The third driver is operational excellence, “our ability to identify and fast implement best practices among our 300 facilities across the globe is vital to ensure our cost and commercial competitiveness. At this point, our ability to differentiate our products and services to our customers make the fourth driver of profitability at Sims. Typically we spend about $100 million per year on capital expenditures to ensure the continuity of our business model,” Claro notes. “We update technology and sustain what we have. We are looking at new separation technology all the time allowing us to extract more valuable commodities from the materials we process.”
Sims Metal Management analyzes its material flow to determine the cheapest way to move a product from point A to point B, whether that is by truck, rail, barges or deep-sea large ships. “Logistics is key, as I have said, and every time we can simplify that flow it has a meaningful impact on our bottom line,” Claro explains. “Trucking products can at times costs multiple times more than if you would ship it by rail or water. Therefore, access to both brown and blue water is a must in our kind of business”
There is not a one-size fits all approach to the most efficient and cost-effective way to move materials, Claro adds. “Most of our larger operations are in port facilities close to the sea so we can export more efficiently from those operation” he says. “If you have channels or river access that is also ideal.”
Because a majority of its customers are global while suppliers are in essence local, Sims Metal Management needs to have a similar footprint among its business units with operations throughout the world including facilities located in United States, Europe, Australia, Asia and the Middle East.
Moving forward, Sims Metal Management will continue to focus on developing or acquiring state-of-the-art separation technology. “Separation technology is more important at this stage than even logistics,” Claro notes. “If you look at what we process today, as a recycling company, it’s of course all obsolete materials. The cars we are shredding today are a good example of that, they are 10 to 12 years old and therefore extremely different than the cars we will recycle tomorrow. The amount of electronic components in today’s cars versus the models we are recycling currently are much higher which forces us to be constantly developing new technologies to be able to handle the products that will be recycled in the future. Appliances and computers are another good example of that.”
Electronics processed today are also very different from what is being made today. Sims Metal Management processes obsolete computers and televisions, but Claro says that whoever can extract more of the commodities in those products will be ahead of the curve. “Being able to continuously develop separation technology towards the types of materials we will be processing in years to come is a big challenge for the industry,” he explains. “We develop a lot by ourselves but are also engaged with independent labs and universities to work with us on that front.”

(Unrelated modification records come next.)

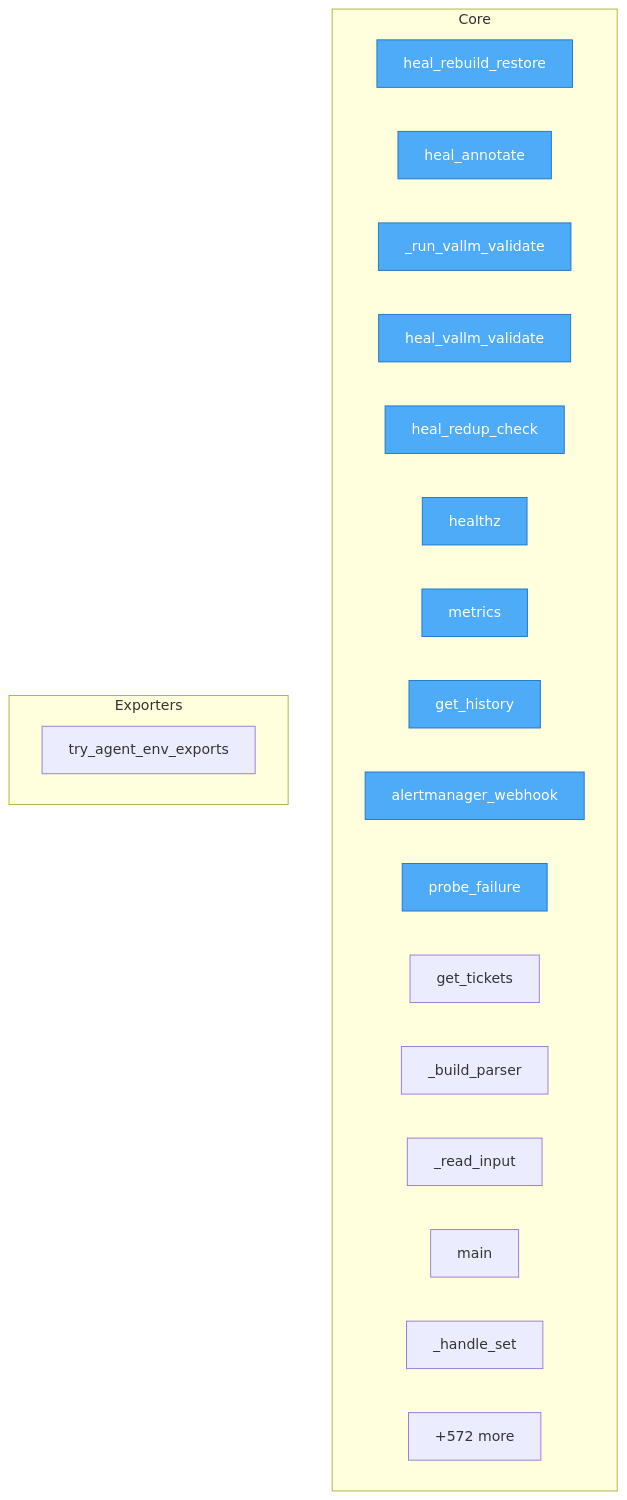
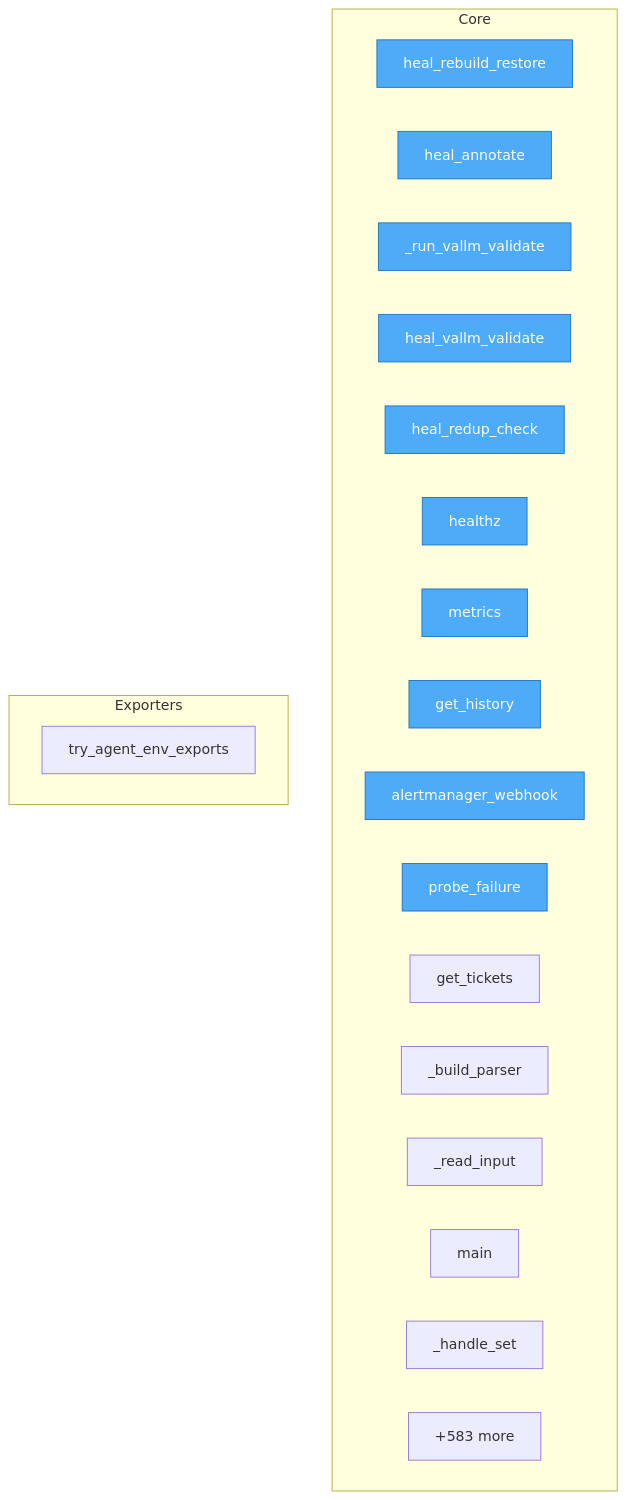
The diagram in project/flow.mmd (semcod/koru), drawn with Mermaid before and after one commit. The commit also changed 45 other files, not shown here.

```diff
--- a/project/flow.mmd
+++ b/project/flow.mmd
@@ -1,30 +1,30 @@
 flowchart TD
-%% generated in 0.07s
+%% generated in 0.05s
 
     %% Entry points (blue)
     classDef entry fill:#4dabf7,stroke:#1971c2,color:#fff
 
     subgraph Core
         services__healing_webhook__app__heal_rebuild_restore["heal_rebuild_restore"]
         services__healing_webhook__app__heal_annotate["heal_annotate"]
         services__healing_webhook__app___run_vallm_validate["_run_vallm_validate"]
         services__healing_webhook__app__heal_vallm_validate["heal_vallm_validate"]
         services__healing_webhook__app__heal_redup_check["heal_redup_check"]
         services__healing_webhook__app__healthz["healthz"]
         services__healing_webhook__app__metrics["metrics"]
         services__healing_webhook__app__get_history["get_history"]
         services__healing_webhook__app__alertmanager_webhook["alertmanager_webhook"]
         services__healing_webhook__app__probe_failure["probe_failure"]
         services__healing_webhook__app__get_tickets["get_tickets"]
         src__korudsl__cli___build_parser["_build_parser"]
         src__korudsl__cli___read_input["_read_input"]
         src__korudsl__cli__main["main"]
         src__korudsl__library___handle_set["_handle_set"]
-        ...["+572 more"]
+        ...["+583 more"]
     end
 
     subgraph Exporters
         src__koru__agent_cli_helpers__try_agent_env_exports["try_agent_env_exports"]
     end
 
     class services__healing_webhook__app__heal_rebuild_restore,services__healing_webhook__app__heal_annotate,services__healing_webhook__app___run_vallm_validate,services__healing_webhook__app__heal_vallm_validate,services__healing_webhook__app__heal_redup_check,services__healing_webhook__app__healthz,services__healing_webhook__app__metrics,services__healing_webhook__app__get_history,services__healing_webhook__app__alertmanager_webhook,services__healing_webhook__app__probe_failure entry
```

In terms of leadership, Claro believes he has a well defined and inspiring strategy in place at Sims Metal Management based on which everyone works together in one direction to move the company forward. “Strategic view and execution discipline are equally important for anyone who wants to succeed on managing a global company like ours,” he says. “I have seen lots of companies with very well elaborated strategies getting nowhere because the execution discipline was not in place. On that front, we have developed a very robust project management office (PMO) capturing initiatives from the bottom up, consolidating and managing them to improve our four drivers of profitability. We have a group of 400 projects across the company under our PMO management to improve efficiencies within the company.”